*Dataset excerpts*.

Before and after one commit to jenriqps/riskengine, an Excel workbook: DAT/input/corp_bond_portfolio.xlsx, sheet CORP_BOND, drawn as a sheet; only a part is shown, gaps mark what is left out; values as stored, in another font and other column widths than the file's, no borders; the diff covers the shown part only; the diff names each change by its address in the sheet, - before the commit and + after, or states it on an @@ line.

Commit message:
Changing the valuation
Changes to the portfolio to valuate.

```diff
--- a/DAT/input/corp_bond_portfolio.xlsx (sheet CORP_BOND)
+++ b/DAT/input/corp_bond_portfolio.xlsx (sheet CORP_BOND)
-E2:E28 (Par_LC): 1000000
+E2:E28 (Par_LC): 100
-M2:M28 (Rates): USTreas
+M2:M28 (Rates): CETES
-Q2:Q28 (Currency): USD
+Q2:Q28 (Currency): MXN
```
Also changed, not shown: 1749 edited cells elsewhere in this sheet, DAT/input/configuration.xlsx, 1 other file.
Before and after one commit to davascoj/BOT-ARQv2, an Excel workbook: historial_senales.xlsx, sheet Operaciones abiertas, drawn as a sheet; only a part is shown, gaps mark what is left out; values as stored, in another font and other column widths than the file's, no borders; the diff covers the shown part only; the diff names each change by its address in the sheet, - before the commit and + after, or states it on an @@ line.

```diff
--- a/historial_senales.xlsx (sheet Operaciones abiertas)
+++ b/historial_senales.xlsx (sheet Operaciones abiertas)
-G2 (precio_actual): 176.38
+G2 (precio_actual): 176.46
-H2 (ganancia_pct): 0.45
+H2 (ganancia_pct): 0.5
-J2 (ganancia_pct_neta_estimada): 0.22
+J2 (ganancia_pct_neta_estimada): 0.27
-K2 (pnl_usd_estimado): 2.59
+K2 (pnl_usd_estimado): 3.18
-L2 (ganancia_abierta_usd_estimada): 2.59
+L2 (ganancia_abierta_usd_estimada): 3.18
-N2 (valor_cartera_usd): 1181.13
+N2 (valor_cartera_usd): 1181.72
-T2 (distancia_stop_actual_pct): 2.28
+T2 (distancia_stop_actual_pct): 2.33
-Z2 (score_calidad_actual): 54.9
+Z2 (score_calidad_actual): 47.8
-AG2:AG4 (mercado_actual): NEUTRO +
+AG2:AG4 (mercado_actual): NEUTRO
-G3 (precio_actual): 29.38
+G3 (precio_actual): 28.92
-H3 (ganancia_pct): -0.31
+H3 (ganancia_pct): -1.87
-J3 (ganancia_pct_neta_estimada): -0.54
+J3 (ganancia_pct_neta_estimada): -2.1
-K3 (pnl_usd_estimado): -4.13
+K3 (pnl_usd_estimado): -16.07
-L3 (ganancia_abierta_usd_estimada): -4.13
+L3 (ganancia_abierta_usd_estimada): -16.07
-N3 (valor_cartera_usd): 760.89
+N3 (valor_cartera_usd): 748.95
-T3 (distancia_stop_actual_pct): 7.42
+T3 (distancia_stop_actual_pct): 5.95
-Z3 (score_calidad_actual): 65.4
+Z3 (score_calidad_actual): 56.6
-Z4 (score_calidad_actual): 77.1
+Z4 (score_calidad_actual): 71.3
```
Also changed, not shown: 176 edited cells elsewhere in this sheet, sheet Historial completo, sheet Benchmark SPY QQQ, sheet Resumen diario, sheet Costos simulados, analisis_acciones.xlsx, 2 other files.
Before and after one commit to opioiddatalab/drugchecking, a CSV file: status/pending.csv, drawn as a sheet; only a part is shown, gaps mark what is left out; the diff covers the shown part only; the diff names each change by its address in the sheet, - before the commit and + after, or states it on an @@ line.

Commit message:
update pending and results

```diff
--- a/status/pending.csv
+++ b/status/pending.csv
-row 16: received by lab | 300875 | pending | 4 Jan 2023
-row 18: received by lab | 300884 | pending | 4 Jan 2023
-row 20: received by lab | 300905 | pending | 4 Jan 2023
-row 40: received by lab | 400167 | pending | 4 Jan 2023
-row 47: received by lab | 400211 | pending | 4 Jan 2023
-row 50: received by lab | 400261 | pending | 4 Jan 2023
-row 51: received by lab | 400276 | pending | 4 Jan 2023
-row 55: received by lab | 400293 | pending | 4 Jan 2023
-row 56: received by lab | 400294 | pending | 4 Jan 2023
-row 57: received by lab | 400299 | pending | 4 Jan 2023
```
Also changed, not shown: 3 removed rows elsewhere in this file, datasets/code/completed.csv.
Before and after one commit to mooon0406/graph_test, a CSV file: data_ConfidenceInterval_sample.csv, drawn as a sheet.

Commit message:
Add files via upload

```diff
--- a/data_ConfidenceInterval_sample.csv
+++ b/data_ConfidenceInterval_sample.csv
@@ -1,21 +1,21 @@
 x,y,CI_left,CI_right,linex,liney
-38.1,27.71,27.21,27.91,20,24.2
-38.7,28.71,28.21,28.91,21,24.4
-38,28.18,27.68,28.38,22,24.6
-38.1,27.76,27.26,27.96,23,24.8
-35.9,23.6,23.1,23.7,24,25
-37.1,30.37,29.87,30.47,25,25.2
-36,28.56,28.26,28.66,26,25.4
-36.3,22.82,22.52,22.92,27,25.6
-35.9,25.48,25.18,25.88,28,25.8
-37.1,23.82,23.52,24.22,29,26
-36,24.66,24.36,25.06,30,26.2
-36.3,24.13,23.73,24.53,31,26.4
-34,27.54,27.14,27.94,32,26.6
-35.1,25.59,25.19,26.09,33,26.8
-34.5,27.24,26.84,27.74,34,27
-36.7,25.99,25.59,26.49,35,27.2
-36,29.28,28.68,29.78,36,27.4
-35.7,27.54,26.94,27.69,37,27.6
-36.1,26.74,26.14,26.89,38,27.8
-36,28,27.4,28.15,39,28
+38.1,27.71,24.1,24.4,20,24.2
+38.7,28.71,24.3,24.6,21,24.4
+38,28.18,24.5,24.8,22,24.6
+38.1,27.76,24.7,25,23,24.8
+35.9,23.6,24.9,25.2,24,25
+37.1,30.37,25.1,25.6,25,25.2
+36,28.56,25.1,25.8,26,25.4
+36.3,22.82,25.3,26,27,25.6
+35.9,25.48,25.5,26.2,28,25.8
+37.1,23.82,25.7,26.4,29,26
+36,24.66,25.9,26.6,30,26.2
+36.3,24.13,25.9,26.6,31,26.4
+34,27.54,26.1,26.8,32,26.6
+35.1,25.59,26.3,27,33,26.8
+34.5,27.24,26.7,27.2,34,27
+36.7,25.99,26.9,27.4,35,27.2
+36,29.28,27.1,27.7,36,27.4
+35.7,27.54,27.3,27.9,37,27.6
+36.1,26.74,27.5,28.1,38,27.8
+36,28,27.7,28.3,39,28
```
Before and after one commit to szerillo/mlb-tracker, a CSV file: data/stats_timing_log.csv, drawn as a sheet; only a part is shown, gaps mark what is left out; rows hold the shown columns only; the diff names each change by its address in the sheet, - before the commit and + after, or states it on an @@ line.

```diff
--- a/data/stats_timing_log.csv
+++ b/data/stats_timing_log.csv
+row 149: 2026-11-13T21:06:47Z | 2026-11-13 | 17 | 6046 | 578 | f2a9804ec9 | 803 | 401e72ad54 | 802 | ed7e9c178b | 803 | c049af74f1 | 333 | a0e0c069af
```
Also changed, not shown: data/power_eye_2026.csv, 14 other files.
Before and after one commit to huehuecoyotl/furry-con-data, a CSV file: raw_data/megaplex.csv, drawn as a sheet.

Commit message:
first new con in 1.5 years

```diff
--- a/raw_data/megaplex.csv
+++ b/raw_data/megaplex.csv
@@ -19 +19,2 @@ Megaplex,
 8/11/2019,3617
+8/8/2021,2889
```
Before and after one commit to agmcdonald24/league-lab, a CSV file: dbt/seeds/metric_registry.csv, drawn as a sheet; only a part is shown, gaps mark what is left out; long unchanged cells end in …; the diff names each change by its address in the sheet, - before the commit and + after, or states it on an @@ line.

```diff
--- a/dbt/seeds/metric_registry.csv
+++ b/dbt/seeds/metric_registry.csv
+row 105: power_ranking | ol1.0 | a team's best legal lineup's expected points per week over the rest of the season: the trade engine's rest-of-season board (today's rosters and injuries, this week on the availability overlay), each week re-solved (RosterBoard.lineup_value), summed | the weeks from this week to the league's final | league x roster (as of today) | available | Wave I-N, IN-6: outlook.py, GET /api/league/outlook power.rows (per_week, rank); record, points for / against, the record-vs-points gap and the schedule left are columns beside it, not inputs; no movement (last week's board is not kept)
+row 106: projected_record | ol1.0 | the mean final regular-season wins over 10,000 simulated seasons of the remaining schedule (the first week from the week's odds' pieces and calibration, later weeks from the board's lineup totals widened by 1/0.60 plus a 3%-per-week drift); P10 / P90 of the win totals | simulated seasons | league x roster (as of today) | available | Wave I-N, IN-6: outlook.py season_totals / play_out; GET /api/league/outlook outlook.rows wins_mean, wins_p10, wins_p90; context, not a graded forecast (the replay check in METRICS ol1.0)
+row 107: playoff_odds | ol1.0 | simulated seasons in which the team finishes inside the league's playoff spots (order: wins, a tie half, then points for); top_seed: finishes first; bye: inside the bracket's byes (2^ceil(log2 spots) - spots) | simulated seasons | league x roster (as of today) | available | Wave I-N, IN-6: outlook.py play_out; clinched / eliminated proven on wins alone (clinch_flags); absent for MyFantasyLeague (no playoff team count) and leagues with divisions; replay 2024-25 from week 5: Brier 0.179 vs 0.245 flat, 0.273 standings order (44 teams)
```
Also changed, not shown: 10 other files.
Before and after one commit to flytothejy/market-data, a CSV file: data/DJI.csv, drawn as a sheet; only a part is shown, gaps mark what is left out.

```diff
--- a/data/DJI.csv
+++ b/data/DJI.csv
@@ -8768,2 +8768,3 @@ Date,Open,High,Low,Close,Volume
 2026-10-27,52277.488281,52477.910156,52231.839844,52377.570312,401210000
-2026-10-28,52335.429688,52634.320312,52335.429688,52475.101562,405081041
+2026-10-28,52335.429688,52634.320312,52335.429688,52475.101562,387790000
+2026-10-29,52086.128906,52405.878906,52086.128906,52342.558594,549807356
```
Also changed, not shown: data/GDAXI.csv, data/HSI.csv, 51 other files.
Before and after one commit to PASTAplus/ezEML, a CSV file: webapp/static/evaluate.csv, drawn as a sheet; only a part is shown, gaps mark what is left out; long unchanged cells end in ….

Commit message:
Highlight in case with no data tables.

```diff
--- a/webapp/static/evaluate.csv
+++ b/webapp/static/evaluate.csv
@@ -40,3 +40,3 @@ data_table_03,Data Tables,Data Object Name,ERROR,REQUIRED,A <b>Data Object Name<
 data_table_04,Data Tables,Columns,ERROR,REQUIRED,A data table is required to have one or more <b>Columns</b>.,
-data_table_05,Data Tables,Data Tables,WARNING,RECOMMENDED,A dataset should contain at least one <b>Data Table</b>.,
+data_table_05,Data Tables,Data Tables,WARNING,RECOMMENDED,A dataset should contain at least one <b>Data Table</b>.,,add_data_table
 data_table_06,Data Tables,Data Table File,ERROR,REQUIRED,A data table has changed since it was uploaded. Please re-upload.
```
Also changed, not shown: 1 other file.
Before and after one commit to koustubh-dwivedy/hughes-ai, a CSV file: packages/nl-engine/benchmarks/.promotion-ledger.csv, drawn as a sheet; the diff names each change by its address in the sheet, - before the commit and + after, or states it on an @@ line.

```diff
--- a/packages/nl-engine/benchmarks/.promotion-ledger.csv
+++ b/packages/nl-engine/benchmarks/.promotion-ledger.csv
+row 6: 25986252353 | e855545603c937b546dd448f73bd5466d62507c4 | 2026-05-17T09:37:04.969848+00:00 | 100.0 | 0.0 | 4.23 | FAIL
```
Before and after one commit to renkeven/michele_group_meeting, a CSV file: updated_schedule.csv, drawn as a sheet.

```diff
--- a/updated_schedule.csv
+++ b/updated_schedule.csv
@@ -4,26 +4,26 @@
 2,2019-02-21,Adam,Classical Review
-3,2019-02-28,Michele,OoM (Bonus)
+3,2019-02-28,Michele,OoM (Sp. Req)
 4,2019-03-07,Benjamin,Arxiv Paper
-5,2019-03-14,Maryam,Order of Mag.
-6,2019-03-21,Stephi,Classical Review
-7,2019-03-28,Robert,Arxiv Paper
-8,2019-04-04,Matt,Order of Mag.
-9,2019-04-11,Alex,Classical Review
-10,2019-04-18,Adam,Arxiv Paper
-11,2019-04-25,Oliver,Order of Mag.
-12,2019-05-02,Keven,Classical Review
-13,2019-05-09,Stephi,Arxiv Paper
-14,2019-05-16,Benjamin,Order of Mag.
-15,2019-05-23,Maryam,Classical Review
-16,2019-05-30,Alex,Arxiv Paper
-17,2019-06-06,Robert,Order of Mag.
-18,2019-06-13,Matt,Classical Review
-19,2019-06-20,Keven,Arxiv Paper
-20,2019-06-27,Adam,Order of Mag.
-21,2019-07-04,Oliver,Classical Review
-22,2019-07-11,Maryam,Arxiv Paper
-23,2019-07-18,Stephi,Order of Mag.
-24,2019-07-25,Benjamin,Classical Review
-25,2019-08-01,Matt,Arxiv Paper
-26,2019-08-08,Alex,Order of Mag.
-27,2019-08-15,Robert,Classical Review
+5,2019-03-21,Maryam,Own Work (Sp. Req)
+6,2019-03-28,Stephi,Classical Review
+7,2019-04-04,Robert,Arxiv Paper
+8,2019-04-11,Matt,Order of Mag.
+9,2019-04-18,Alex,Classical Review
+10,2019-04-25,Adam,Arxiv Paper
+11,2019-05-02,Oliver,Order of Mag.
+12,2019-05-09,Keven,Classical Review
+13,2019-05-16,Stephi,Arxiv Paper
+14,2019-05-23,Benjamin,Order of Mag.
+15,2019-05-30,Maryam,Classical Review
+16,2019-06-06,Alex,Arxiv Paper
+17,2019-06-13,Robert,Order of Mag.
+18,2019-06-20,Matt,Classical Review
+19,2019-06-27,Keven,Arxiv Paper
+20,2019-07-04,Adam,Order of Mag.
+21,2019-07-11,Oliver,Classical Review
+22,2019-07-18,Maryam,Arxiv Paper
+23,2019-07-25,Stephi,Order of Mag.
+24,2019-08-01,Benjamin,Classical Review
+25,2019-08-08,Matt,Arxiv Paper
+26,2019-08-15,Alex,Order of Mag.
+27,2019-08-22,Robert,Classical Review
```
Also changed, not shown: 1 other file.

*Exercise details*. Copy from the entries above each line in which the string "Maryam" can be found.

*Written solution*.
-5,2019-03-14,Maryam,Order of Mag.
-15,2019-05-23,Maryam,Classical Review
-22,2019-07-11,Maryam,Arxiv Paper
+5,2019-03-21,Maryam,Own Work (Sp. Req)
+15,2019-05-30,Maryam,Classical Review
+22,2019-07-18,Maryam,Arxiv Paper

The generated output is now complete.